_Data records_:
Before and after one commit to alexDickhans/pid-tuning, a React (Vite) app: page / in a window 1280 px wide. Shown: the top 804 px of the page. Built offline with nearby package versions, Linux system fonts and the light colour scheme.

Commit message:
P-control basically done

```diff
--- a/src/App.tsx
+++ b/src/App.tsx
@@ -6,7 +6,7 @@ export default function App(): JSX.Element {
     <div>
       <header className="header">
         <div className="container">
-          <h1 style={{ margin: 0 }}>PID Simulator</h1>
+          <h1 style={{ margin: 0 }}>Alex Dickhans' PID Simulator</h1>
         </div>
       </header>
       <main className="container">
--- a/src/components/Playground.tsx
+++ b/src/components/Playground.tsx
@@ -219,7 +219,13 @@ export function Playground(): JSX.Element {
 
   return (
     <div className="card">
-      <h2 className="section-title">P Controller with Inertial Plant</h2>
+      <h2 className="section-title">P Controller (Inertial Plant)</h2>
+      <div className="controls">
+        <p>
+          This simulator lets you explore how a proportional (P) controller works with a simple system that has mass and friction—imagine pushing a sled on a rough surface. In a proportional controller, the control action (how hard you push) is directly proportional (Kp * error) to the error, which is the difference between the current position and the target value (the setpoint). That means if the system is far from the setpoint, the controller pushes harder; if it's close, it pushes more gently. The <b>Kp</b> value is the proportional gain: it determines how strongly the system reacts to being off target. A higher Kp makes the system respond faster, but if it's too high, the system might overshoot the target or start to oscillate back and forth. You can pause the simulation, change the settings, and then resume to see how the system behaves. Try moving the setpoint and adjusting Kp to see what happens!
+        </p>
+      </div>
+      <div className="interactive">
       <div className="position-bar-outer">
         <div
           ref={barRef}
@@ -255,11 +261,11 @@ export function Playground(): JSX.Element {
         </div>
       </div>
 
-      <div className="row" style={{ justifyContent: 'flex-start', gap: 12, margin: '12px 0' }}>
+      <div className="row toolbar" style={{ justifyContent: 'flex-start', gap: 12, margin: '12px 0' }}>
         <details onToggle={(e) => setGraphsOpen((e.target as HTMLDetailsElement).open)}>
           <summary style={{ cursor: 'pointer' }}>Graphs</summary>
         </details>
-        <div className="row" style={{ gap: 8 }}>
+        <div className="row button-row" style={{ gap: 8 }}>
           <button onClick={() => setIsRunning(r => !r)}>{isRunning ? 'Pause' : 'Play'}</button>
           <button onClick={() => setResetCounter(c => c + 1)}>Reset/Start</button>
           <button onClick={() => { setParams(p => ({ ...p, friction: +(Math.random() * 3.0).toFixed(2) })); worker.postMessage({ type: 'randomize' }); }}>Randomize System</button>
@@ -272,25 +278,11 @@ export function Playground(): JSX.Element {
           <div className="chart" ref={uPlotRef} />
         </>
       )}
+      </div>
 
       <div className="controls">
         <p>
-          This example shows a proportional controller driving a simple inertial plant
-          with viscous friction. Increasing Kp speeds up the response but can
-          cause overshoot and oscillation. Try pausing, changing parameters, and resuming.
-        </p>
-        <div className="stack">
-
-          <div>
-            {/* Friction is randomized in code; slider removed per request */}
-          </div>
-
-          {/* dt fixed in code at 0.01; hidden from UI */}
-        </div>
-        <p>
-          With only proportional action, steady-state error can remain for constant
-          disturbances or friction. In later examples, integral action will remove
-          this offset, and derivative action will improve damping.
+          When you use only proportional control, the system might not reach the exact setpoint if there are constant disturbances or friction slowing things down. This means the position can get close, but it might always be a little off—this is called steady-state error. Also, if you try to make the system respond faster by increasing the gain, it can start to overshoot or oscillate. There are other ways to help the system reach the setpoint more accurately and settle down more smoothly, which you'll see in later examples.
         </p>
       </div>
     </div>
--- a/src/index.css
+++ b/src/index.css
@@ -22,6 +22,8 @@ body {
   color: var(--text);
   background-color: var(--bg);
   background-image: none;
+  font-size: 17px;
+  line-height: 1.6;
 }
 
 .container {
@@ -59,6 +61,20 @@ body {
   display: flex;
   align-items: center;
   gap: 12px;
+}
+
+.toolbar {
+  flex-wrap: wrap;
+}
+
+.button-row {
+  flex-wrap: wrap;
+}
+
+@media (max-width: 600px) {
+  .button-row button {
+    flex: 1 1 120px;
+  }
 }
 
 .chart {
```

_YOUR INSTRUCTIONS_: What is needed is every line of the records above that contains the word "export".

_OUTPUT_:
@@ -6,7 +6,7 @@ export default function App(): JSX.Element {
@@ -219,7 +219,13 @@ export function Playground(): JSX.Element {
@@ -255,11 +261,11 @@ export function Playground(): JSX.Element {
@@ -272,25 +278,11 @@ export function Playground(): JSX.Element {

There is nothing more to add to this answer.